BEGIN INFORMATION SUPPLIED

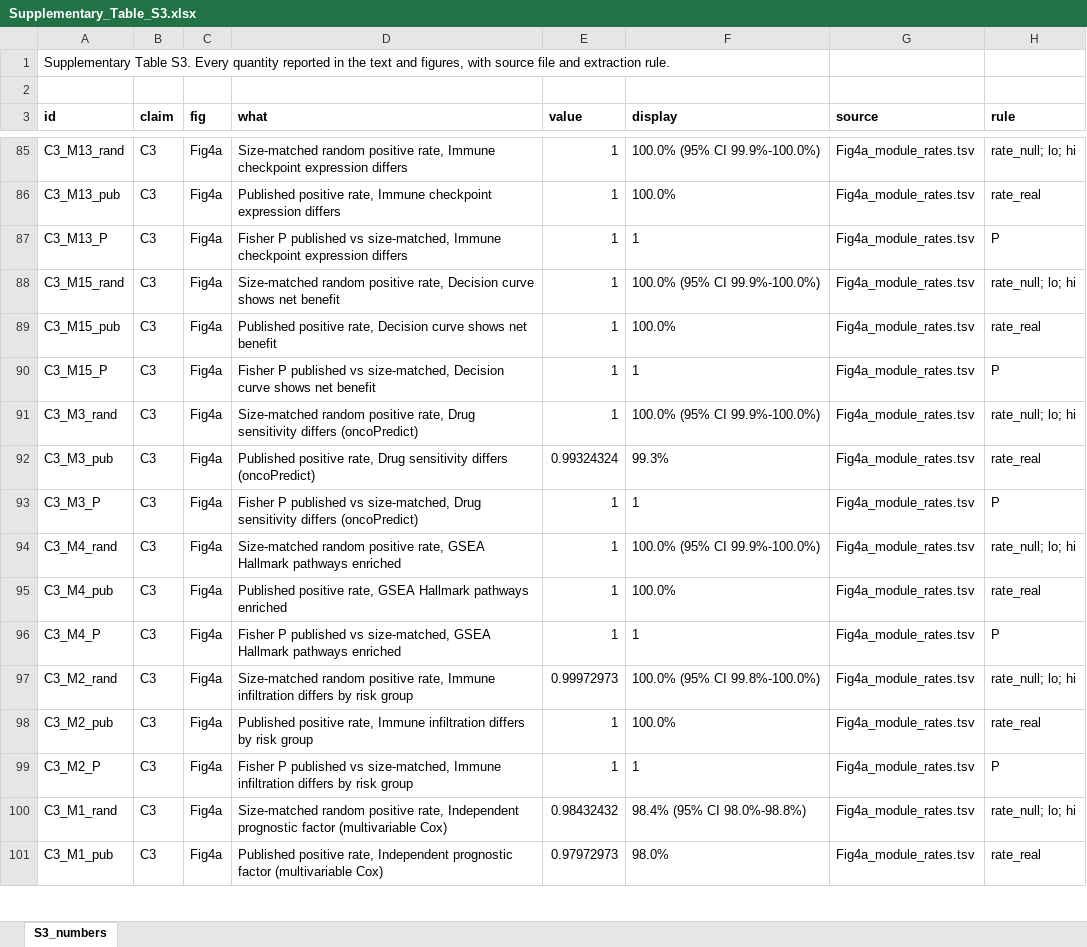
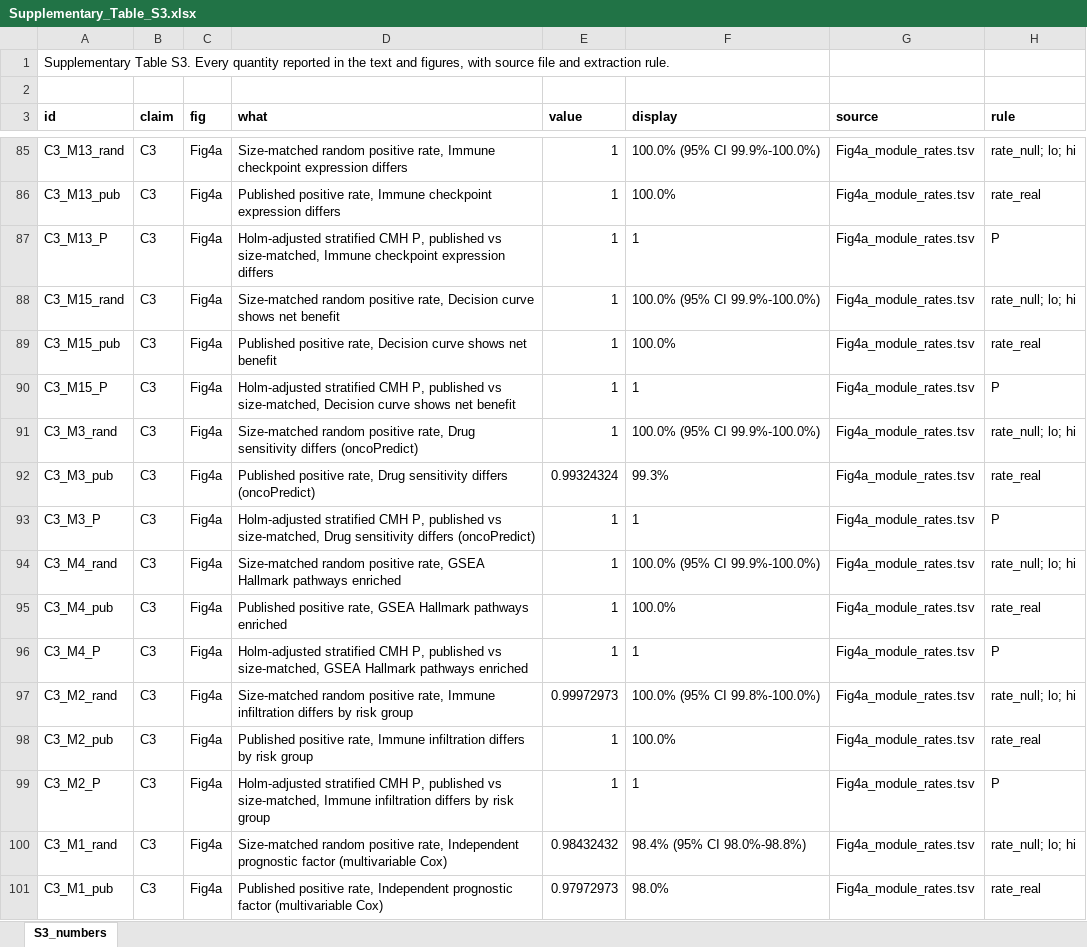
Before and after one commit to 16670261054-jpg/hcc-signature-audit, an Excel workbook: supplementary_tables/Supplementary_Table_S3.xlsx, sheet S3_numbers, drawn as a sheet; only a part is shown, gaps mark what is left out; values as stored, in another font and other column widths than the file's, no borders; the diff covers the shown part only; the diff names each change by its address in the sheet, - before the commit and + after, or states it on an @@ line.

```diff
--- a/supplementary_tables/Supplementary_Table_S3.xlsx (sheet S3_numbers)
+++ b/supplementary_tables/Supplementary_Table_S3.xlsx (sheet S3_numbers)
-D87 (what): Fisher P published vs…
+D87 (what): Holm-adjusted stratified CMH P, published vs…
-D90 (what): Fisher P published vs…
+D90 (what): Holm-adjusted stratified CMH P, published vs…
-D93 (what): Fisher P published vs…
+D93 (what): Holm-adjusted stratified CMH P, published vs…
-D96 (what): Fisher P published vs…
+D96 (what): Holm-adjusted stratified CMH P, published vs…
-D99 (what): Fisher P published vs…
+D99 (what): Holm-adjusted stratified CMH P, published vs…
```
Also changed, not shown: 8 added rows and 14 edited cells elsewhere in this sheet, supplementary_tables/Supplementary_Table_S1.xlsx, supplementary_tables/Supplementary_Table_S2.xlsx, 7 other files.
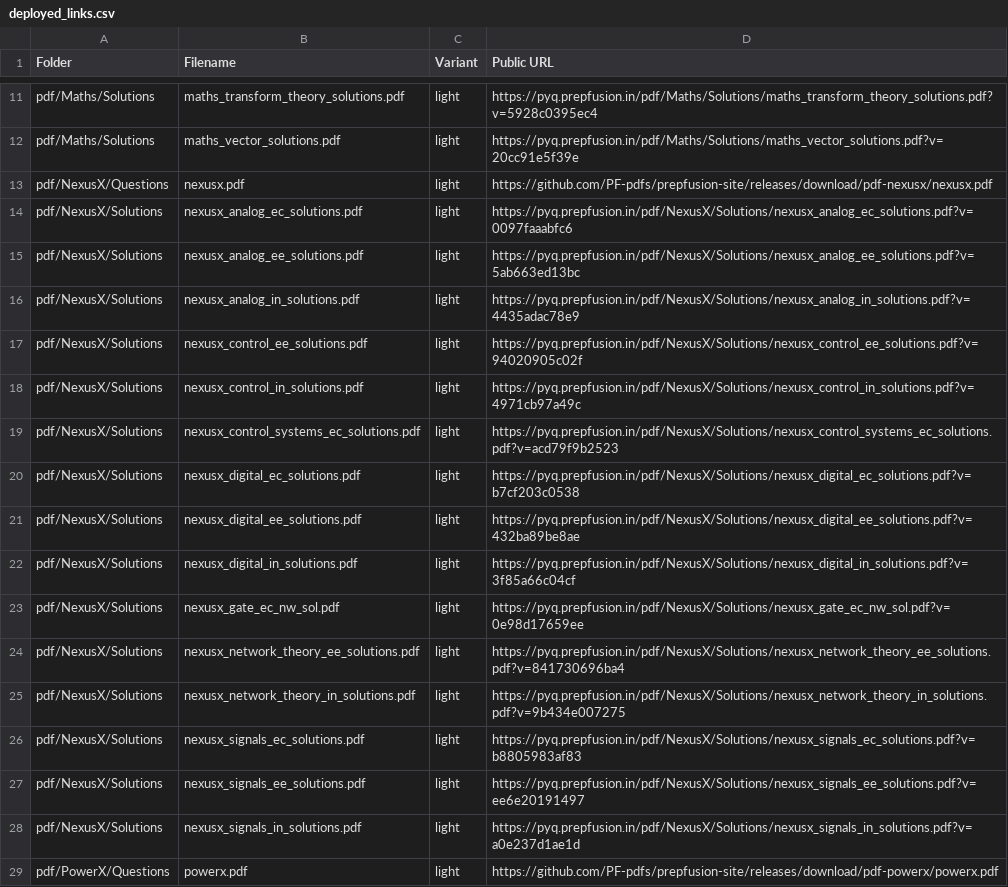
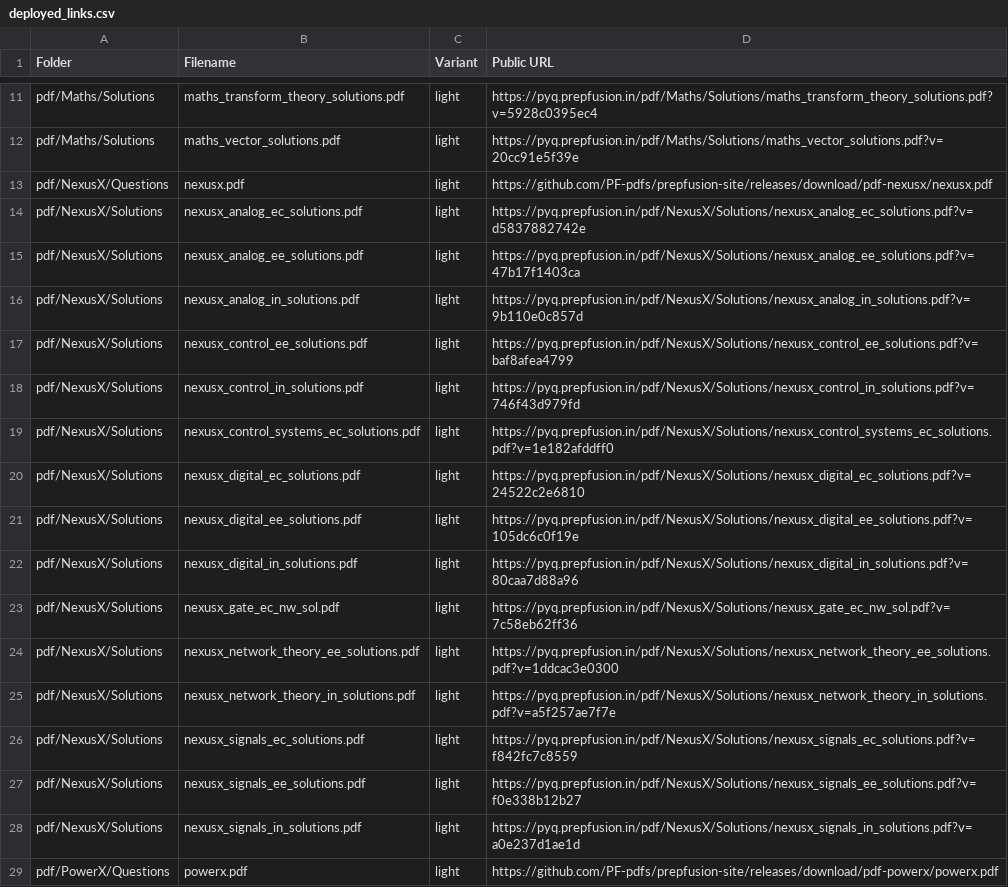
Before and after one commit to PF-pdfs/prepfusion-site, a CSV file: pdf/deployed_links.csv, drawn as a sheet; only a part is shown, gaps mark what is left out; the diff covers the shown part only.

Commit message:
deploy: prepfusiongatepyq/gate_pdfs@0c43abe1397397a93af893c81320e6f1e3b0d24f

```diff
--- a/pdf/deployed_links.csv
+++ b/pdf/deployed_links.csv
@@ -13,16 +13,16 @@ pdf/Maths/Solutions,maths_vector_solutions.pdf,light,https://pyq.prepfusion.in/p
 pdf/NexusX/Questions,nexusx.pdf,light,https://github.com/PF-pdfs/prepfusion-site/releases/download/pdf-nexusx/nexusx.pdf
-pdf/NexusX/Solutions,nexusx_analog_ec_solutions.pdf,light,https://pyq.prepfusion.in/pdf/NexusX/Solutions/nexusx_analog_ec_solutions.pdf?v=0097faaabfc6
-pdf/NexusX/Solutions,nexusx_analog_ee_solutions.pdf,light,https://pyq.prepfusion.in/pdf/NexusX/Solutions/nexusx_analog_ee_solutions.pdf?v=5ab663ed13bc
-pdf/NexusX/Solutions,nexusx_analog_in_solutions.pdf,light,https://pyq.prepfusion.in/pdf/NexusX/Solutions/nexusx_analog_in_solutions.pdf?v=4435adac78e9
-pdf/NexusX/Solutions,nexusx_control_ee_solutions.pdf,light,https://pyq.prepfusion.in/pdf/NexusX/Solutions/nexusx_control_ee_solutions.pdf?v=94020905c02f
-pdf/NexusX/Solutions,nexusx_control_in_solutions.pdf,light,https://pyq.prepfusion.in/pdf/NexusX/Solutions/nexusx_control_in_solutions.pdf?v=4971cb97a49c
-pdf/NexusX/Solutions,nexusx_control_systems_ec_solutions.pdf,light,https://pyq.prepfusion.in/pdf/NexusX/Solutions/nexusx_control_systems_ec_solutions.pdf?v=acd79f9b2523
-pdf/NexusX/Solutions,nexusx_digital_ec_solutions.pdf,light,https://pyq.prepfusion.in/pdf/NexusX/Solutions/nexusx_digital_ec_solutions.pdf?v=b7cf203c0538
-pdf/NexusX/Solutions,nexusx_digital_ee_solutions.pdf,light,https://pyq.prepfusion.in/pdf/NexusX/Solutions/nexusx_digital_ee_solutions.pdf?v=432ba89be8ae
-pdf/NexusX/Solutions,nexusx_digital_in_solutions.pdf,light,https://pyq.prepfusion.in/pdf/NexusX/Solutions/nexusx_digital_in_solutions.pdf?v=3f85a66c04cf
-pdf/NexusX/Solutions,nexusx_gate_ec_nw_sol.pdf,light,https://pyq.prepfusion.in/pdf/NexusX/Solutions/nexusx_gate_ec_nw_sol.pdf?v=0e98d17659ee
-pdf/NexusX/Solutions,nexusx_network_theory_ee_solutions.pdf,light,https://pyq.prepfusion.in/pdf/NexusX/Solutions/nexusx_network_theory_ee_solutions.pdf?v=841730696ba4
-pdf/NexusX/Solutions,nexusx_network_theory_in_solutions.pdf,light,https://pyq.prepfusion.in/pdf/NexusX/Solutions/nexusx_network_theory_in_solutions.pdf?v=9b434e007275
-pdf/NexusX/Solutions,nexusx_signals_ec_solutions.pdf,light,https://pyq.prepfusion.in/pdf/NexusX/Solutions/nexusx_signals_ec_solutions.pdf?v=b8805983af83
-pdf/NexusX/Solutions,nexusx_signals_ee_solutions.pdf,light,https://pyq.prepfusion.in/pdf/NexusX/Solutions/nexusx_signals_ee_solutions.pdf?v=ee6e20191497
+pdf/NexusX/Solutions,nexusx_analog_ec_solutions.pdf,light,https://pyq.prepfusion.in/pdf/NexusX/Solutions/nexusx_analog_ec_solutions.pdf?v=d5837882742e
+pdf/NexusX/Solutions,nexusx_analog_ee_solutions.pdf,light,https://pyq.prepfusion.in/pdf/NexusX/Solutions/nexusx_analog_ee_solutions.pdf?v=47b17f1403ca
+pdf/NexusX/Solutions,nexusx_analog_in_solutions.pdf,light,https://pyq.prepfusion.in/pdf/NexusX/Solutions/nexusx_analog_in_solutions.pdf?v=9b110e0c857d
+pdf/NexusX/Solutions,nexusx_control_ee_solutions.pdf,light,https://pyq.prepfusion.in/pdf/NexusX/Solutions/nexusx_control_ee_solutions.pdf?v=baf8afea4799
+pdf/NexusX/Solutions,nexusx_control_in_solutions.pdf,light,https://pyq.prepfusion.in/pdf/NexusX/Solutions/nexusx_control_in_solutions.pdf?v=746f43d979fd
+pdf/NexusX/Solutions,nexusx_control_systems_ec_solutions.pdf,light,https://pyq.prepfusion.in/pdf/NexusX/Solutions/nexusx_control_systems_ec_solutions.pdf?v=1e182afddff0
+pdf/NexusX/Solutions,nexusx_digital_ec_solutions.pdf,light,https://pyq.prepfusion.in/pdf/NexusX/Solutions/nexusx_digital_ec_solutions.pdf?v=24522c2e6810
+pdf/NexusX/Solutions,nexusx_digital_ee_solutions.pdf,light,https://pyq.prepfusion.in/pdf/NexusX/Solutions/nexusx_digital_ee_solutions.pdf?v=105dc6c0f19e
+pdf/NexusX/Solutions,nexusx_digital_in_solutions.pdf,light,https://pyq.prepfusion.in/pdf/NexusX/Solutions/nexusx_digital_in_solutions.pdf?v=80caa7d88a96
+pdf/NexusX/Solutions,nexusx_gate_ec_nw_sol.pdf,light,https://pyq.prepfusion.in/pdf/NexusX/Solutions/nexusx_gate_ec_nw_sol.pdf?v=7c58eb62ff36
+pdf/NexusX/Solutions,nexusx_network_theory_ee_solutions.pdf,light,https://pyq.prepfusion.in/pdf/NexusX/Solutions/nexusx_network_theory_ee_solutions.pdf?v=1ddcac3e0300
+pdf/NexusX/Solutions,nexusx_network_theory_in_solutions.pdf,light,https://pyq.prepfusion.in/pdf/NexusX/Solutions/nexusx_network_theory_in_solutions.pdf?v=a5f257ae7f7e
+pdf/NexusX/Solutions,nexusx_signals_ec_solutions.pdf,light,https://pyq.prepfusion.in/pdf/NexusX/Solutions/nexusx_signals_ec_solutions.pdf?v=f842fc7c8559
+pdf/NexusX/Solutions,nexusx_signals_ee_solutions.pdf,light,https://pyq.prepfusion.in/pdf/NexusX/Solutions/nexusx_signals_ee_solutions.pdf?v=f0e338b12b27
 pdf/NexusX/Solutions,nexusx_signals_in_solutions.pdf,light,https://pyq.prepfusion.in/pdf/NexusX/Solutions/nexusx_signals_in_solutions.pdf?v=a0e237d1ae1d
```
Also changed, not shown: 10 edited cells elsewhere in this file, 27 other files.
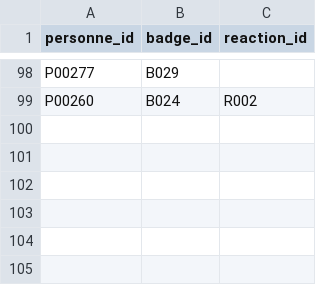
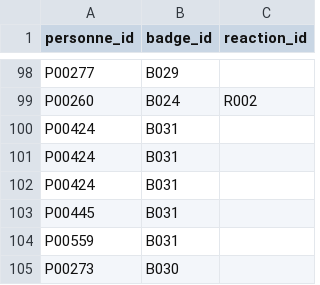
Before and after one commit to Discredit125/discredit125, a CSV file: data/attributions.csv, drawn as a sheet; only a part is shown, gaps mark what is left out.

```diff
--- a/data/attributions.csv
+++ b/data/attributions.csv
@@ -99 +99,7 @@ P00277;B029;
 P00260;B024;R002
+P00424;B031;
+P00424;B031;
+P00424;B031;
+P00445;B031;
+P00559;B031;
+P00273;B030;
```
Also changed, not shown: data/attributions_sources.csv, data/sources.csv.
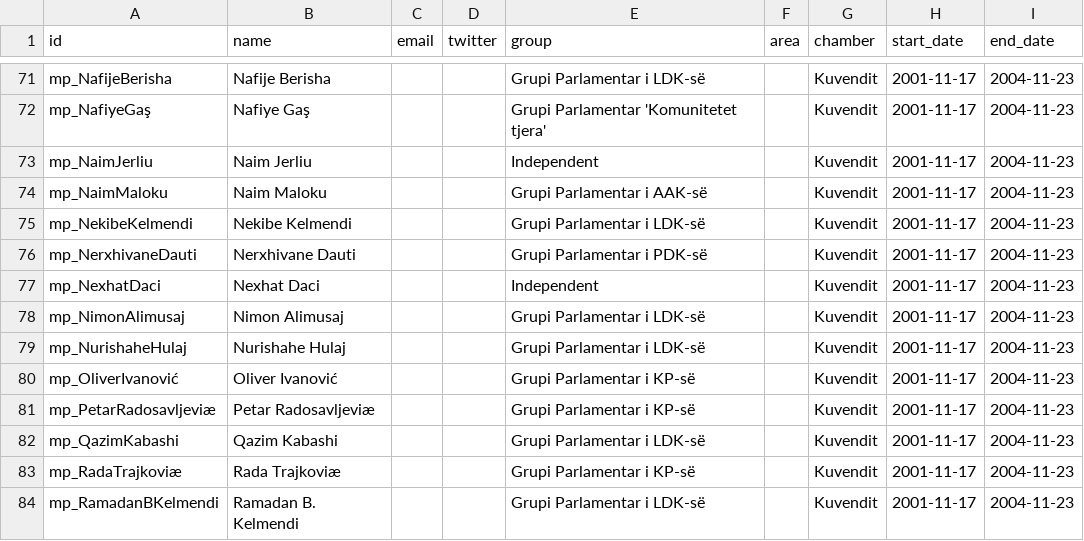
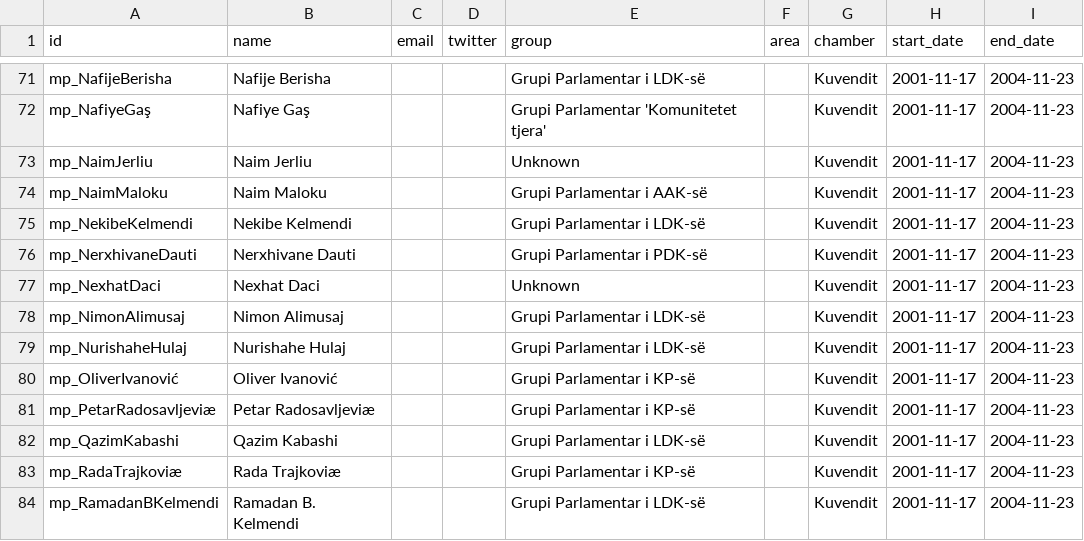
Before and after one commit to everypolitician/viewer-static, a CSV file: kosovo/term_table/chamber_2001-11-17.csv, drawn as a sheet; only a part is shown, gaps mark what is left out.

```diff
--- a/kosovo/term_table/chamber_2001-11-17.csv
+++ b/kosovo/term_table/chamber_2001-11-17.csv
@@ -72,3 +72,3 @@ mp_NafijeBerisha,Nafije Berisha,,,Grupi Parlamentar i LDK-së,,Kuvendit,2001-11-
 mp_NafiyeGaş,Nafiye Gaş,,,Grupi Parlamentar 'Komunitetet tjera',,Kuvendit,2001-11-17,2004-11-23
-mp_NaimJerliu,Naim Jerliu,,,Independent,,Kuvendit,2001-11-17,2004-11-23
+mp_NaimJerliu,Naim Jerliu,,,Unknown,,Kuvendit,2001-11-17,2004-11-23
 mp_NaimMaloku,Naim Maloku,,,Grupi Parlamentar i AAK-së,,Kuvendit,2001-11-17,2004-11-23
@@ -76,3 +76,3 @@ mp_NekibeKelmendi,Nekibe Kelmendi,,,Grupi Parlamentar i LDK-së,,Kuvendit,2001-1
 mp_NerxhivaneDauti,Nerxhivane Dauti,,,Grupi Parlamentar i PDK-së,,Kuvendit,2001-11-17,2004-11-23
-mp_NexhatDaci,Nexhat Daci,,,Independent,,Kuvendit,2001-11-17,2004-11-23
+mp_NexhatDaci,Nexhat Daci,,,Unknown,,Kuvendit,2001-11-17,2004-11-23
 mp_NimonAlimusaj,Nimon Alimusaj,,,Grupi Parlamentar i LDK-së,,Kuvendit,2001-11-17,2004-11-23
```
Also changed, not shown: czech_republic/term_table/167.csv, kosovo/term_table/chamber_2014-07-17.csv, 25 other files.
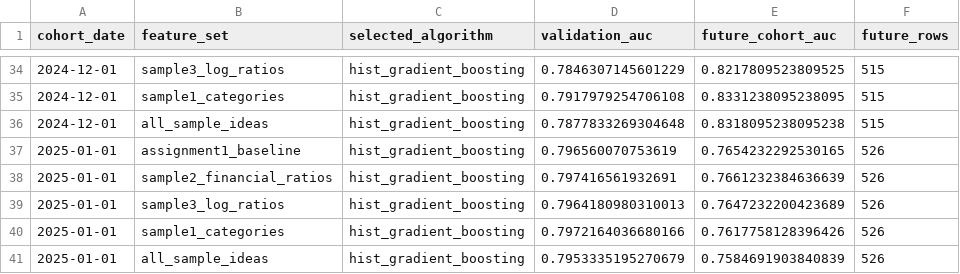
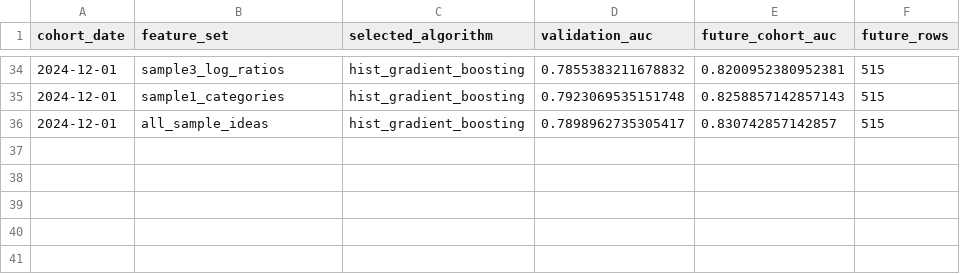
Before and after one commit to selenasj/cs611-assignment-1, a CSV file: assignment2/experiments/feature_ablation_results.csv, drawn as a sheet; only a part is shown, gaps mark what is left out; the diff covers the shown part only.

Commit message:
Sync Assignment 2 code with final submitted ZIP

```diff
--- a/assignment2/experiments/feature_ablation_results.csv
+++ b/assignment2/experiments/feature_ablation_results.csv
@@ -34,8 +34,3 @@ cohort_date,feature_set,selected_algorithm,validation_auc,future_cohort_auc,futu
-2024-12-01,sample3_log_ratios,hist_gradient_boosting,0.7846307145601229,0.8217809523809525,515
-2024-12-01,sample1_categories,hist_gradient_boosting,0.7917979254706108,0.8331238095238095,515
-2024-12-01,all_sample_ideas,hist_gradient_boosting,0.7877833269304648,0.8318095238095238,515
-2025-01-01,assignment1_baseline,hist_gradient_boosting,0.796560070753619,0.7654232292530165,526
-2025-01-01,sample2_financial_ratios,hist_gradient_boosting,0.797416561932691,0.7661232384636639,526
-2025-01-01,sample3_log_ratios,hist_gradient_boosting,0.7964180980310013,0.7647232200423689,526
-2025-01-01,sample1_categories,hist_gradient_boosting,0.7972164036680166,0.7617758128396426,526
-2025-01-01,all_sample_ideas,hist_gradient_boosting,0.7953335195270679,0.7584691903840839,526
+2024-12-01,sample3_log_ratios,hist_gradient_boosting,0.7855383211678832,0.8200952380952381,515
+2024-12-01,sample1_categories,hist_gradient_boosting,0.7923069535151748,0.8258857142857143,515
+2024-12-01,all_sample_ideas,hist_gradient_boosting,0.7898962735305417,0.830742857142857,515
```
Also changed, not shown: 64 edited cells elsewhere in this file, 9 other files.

END INFORMATION SUPPLIED

TASK TO CARRY OUT –
Every line in the material above that has the word "this" should be copied.

REPLY –
Also changed, not shown: 8 added rows and 14 edited cells elsewhere in this sheet, supplementary_tables/Supplementary_Table_S1.xlsx, supplementary_tables/Supplementary_Table_S2.xlsx, 7 other files.
Also changed, not shown: 10 edited cells elsewhere in this file, 27 other files.
Also changed, not shown: 64 edited cells elsewhere in this file, 9 other files.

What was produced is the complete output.